> [PROBLEM TO SOLVE] Go through the data and report each line that holds the string "justify".

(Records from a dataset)
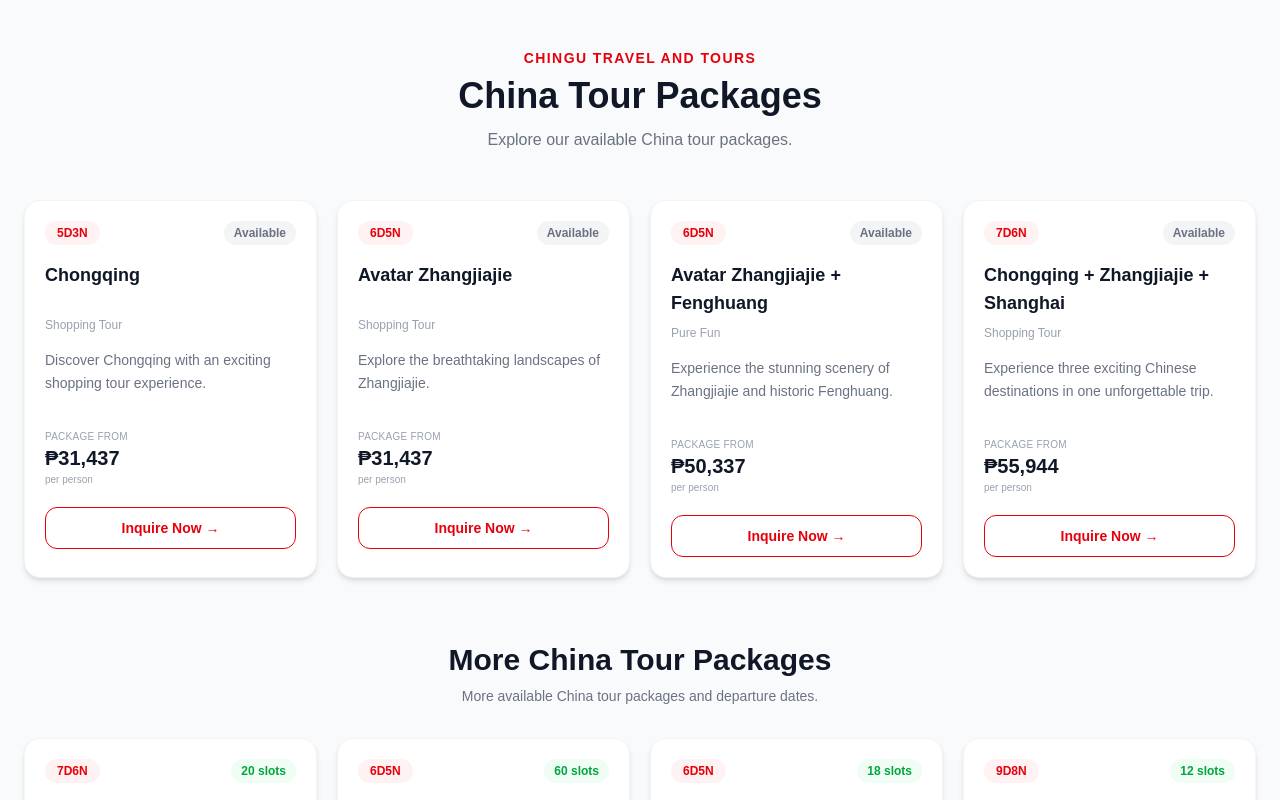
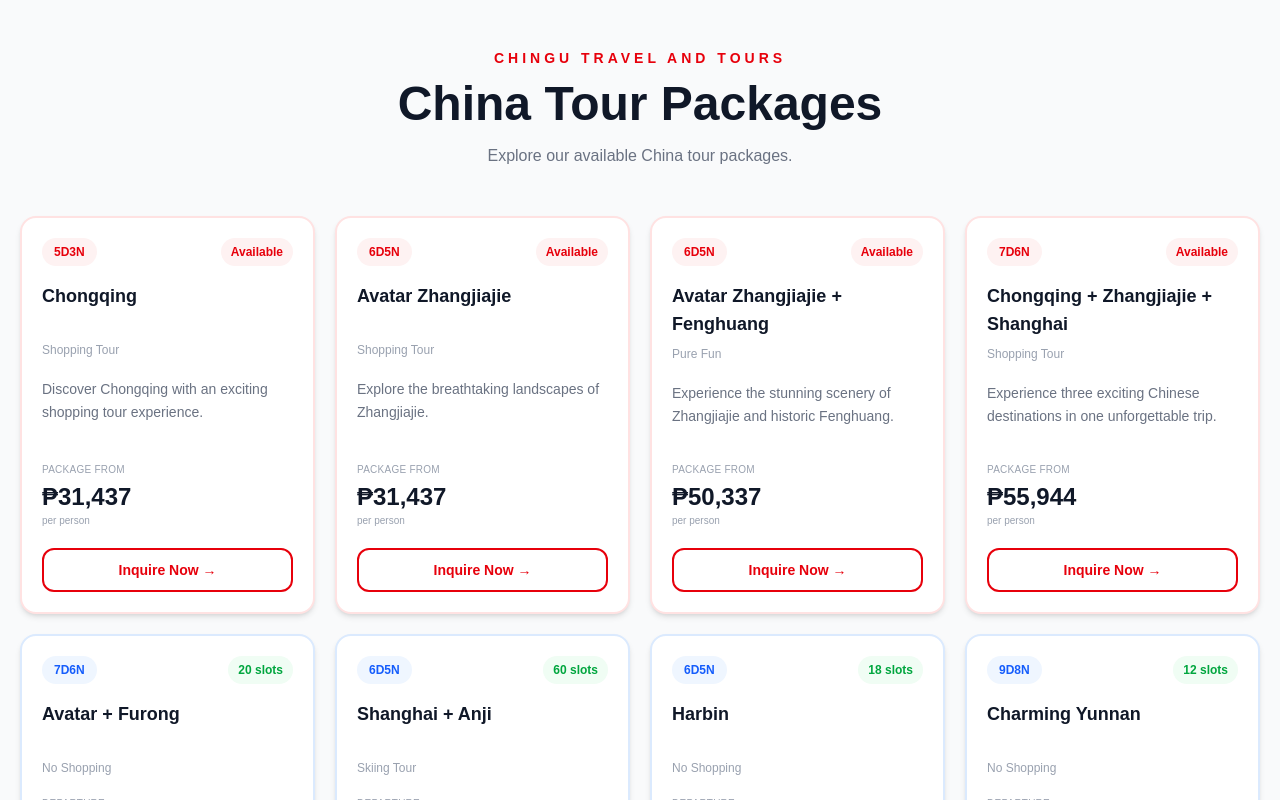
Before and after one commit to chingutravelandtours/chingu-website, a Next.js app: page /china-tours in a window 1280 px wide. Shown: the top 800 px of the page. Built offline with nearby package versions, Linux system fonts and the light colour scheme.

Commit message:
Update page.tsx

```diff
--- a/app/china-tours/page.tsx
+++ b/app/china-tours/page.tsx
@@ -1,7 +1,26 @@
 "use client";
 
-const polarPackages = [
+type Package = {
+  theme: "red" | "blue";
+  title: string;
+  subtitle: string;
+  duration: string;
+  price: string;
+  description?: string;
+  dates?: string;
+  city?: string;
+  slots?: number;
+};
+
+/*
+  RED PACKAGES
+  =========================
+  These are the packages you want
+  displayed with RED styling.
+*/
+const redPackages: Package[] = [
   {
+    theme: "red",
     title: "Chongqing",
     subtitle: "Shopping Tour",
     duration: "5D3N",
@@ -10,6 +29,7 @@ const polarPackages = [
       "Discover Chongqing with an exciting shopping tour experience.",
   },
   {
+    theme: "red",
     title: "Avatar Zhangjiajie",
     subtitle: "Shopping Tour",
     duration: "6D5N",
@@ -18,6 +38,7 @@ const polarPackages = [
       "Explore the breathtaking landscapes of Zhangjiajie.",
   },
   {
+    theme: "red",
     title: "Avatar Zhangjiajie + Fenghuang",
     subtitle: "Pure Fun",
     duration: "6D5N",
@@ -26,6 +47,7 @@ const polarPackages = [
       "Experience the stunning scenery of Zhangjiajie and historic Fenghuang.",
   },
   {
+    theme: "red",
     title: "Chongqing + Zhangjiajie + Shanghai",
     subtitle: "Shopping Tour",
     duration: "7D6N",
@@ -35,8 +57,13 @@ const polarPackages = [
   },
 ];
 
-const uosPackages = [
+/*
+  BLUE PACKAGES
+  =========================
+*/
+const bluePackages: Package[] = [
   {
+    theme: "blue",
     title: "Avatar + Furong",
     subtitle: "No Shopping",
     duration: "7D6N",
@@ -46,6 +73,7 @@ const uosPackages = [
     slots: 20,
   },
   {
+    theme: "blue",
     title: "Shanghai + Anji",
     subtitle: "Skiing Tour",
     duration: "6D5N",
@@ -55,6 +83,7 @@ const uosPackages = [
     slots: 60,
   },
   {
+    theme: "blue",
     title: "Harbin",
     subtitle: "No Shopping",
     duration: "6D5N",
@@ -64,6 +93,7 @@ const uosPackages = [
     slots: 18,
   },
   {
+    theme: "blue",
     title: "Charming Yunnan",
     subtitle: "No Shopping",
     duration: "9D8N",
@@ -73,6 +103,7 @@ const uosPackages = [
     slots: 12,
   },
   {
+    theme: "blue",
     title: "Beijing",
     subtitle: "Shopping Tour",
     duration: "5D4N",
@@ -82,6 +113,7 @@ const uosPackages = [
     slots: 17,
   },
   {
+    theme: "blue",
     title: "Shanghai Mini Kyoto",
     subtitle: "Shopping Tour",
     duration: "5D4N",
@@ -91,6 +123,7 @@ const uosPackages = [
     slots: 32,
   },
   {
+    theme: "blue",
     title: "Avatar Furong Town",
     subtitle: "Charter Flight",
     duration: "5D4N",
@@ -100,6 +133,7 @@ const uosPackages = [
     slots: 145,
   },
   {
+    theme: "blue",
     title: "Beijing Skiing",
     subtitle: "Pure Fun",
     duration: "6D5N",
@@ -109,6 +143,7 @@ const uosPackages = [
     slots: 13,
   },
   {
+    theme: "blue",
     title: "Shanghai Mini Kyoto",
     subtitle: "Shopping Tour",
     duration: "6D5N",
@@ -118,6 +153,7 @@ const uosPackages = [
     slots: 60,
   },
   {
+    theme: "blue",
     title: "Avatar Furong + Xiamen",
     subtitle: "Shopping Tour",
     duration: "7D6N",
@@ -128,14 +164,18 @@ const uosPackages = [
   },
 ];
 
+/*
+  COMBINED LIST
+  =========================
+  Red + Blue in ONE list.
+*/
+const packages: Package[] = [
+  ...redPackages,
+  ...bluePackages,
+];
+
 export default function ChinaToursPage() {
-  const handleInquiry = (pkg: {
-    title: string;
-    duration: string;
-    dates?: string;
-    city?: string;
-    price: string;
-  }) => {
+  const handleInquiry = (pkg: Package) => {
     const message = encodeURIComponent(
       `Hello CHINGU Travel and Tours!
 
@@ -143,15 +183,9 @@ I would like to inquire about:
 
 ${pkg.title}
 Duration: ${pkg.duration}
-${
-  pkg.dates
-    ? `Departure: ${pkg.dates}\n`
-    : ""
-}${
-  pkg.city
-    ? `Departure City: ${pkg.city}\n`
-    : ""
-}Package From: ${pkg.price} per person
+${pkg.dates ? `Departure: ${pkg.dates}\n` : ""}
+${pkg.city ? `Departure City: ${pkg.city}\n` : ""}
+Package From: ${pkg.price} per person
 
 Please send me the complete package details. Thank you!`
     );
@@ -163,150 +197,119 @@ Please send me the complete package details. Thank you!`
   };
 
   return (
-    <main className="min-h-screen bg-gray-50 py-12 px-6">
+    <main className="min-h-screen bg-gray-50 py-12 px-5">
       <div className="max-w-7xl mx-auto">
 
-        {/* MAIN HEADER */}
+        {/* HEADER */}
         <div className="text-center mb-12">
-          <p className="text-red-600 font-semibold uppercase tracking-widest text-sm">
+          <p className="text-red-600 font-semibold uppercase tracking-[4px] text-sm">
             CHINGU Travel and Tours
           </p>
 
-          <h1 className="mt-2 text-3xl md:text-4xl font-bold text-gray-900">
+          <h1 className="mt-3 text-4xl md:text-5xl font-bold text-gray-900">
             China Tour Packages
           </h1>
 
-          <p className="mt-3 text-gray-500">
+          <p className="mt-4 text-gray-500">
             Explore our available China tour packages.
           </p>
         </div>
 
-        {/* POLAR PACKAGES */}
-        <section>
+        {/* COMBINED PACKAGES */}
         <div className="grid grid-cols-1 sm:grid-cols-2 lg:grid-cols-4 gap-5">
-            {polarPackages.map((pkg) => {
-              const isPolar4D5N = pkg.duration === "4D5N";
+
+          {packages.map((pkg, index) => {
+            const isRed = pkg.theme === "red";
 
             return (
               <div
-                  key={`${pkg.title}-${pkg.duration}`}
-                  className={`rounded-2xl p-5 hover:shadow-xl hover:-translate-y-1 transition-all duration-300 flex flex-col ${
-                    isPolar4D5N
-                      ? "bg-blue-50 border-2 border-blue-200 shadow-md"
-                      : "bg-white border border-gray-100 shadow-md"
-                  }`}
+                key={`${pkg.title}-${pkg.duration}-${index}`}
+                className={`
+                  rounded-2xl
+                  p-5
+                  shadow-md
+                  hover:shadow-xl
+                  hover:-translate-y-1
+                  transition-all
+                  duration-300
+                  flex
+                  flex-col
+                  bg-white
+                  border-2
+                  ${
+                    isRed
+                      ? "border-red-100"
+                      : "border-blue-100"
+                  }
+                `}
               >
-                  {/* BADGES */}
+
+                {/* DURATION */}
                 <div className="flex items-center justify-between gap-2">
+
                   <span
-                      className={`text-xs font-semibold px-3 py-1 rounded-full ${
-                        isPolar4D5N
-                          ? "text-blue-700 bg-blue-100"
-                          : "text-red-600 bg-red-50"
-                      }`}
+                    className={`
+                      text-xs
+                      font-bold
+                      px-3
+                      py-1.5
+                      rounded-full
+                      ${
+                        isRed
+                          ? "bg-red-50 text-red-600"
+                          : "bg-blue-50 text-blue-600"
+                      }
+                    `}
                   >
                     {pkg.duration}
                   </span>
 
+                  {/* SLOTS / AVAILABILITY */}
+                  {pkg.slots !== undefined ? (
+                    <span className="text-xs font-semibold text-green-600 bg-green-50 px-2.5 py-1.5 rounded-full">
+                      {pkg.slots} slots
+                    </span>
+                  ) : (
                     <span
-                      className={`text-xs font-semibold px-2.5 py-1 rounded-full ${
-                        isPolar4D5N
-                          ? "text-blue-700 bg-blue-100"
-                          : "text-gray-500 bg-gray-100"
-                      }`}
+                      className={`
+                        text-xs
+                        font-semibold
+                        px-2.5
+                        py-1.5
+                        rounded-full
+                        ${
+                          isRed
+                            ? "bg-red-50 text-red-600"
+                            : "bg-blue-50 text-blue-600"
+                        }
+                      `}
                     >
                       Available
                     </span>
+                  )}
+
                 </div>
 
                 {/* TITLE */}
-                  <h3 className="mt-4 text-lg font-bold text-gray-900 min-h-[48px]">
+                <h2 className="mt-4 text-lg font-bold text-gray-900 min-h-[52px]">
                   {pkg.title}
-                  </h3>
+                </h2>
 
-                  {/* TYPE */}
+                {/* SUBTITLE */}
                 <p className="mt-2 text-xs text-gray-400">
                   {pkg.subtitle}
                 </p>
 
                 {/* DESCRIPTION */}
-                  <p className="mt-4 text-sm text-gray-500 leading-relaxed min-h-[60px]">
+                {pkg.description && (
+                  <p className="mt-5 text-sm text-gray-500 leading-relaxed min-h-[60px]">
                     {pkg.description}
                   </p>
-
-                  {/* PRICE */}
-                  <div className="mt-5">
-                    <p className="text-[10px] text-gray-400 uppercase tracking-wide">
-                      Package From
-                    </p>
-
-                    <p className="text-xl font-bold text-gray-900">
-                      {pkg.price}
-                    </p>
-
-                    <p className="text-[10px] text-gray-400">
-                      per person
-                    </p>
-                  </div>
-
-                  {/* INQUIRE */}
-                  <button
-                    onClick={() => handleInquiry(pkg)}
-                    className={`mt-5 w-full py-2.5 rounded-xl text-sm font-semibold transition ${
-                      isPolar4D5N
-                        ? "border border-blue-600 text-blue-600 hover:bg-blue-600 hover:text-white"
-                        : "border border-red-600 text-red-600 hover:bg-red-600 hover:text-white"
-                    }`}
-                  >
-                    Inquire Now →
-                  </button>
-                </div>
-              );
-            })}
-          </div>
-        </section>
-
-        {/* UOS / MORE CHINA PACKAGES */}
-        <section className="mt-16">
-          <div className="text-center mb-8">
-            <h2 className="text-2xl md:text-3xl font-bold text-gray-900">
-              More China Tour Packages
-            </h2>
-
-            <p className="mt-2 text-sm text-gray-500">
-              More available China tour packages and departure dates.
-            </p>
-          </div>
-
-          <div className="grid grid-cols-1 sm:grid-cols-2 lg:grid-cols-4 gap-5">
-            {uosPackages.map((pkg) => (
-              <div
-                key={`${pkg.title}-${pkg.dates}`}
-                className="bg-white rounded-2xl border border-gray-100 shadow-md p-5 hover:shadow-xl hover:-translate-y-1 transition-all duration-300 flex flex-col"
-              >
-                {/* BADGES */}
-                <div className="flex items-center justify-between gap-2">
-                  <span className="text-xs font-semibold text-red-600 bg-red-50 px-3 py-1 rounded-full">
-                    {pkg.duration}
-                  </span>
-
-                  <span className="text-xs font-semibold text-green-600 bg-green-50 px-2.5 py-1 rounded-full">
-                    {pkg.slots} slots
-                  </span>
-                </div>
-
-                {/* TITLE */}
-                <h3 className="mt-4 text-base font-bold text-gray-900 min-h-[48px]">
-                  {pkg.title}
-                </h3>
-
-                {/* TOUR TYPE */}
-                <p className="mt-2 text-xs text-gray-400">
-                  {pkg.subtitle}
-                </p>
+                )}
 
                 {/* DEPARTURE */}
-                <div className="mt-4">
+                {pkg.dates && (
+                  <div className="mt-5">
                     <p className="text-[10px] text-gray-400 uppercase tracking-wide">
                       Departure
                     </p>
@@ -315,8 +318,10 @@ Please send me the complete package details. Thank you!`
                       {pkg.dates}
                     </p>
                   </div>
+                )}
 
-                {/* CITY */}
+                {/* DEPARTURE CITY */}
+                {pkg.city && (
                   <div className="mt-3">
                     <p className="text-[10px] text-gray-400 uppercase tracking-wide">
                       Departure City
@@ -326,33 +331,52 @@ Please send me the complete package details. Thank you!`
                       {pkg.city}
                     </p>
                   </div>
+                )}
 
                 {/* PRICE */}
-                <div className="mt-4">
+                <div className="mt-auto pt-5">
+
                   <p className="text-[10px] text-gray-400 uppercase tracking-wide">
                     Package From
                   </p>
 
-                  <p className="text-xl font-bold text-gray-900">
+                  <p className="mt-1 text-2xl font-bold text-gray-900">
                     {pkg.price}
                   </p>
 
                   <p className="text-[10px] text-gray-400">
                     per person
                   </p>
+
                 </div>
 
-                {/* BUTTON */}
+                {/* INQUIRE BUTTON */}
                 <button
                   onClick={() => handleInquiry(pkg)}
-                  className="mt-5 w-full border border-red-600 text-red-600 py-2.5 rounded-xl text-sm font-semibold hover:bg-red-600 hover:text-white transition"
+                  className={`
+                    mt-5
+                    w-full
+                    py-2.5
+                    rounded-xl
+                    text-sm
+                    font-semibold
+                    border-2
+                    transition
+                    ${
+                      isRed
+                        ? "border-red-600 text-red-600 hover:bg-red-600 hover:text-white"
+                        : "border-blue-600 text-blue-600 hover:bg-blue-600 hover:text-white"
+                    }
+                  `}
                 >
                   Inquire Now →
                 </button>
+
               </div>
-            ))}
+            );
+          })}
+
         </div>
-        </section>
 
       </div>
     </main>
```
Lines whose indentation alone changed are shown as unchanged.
* * *
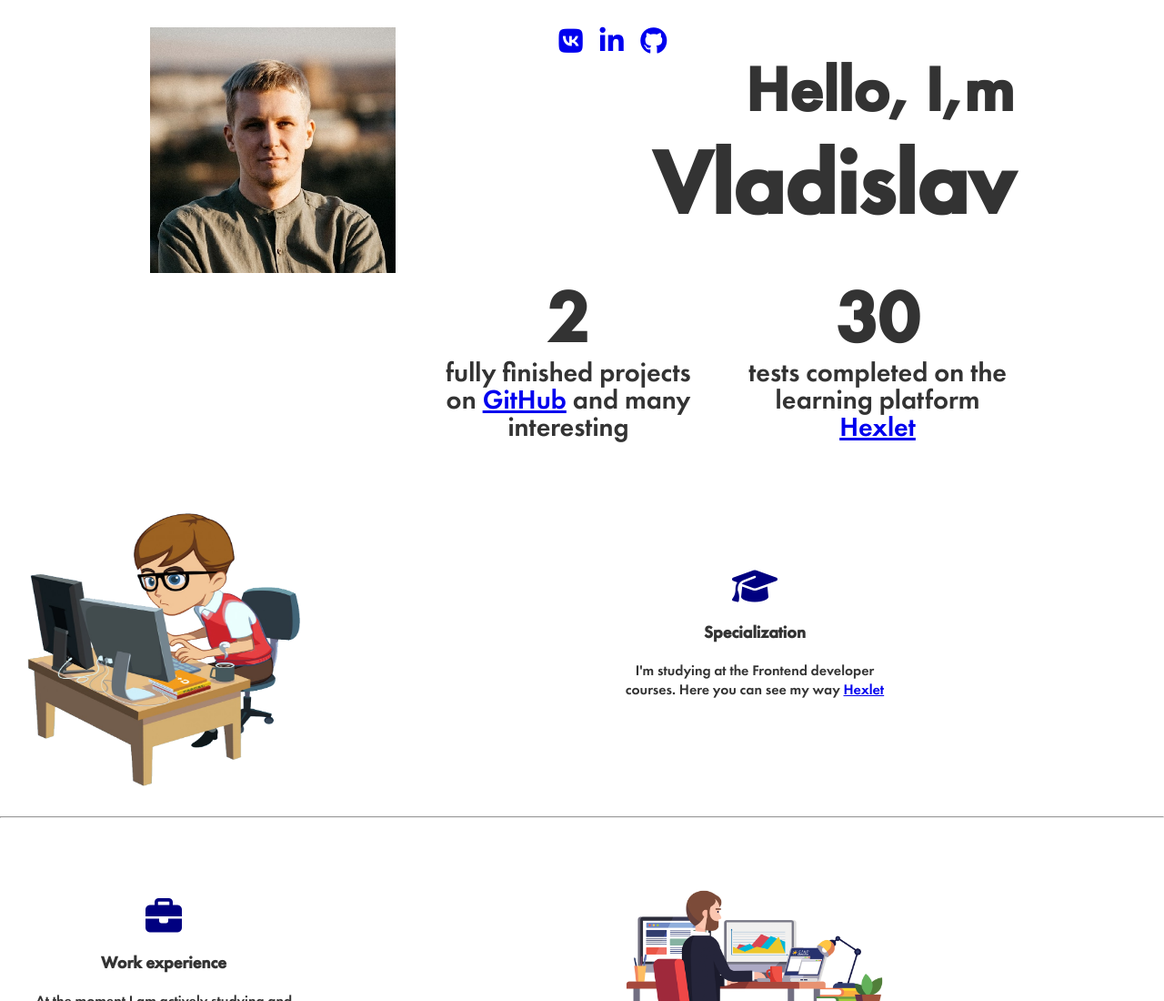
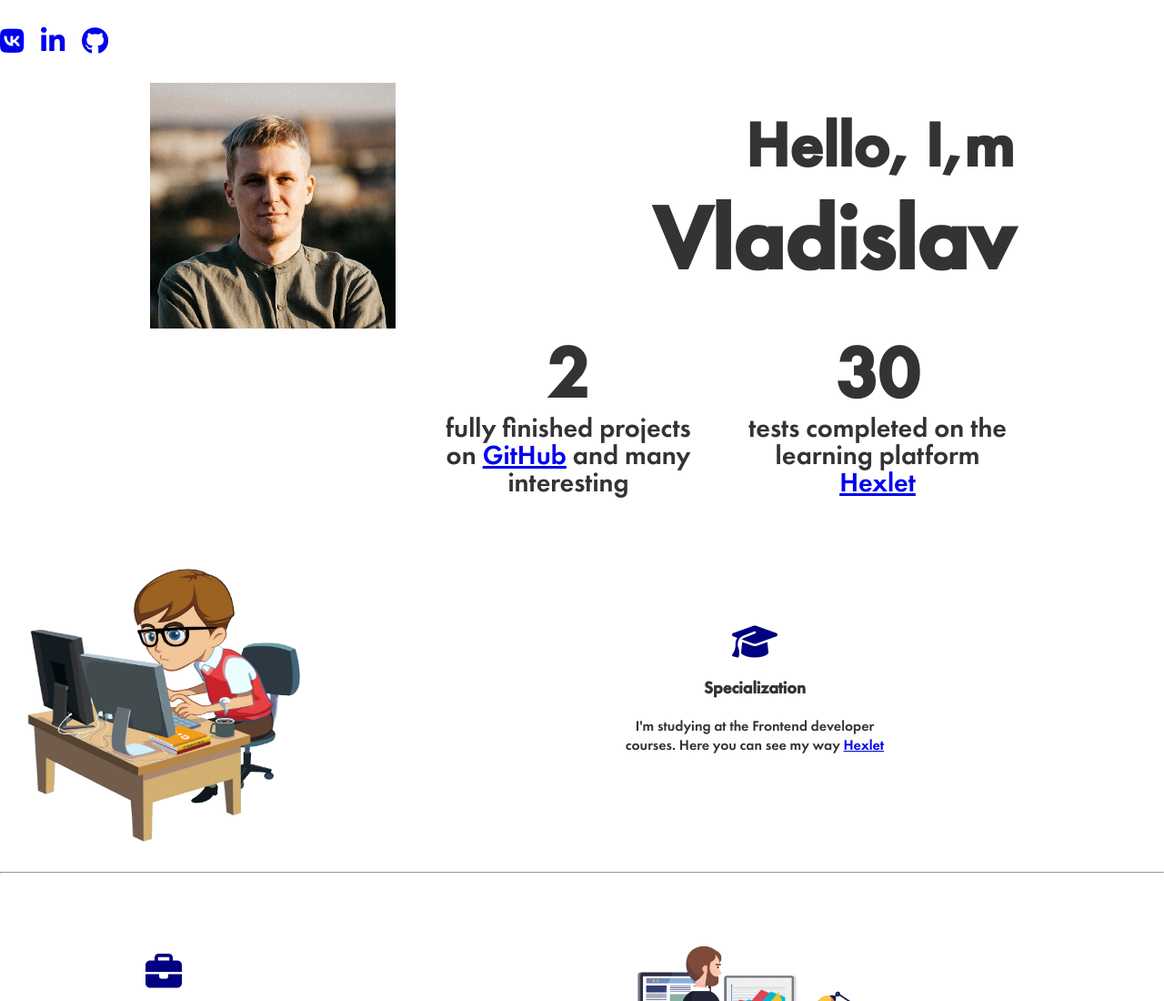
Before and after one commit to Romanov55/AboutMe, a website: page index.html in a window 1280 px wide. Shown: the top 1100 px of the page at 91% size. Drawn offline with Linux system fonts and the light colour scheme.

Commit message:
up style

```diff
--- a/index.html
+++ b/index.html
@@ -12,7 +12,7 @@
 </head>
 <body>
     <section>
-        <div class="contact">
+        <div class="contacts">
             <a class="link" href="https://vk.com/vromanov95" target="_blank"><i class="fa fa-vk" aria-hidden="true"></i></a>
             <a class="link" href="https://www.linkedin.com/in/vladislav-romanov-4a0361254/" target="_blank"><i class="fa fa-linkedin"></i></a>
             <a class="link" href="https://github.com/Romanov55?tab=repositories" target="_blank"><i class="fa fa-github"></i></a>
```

> [ANSWER TO THIS TASK]
                 <div className="flex items-center justify-between gap-2">
-                <div className="flex items-center justify-between gap-2">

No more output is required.